* **Available data**
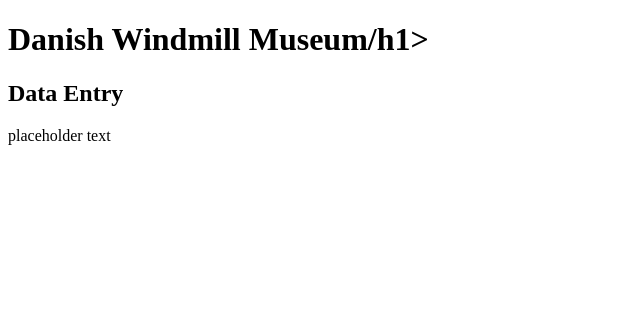
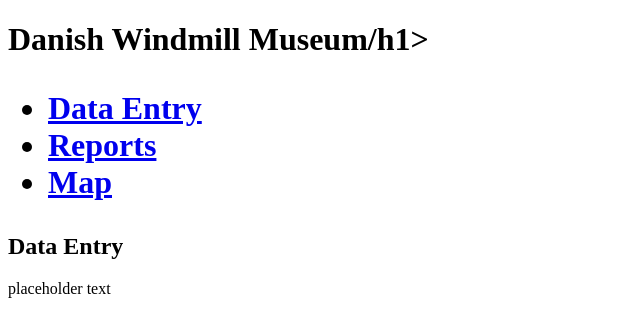
Before and after one commit to Hawkeye35/Web-project, a plain HTML site: page index.html in a window 1280 px wide. Shown: the whole page, without its empty margins (0-640 px from the left). Drawn offline with Linux system fonts and the light colour scheme; files that its build step writes are made by us from their sources.

Commit message:
another small update

```diff
--- a/index.html
+++ b/index.html
@@ -10,6 +10,15 @@
 
     <header>
     <h1>Danish Windmill Museum/h1>
+
+    <nav>
+        <ul>
+            <li><a href="index.html">Data Entry</a></li>
+            <li><a href="reports.html">Reports</a></li>
+            <li><a href="map.html">Map</a></li>
+        </ul>
+    </nav>
+
     </header>
 
     <main>
```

* **Task details**
Copy down every line of the entries containing the word "href".

* **Output for this task**
+            <li><a href="index.html">Data Entry</a></li>
+            <li><a href="reports.html">Reports</a></li>
+            <li><a href="map.html">Map</a></li>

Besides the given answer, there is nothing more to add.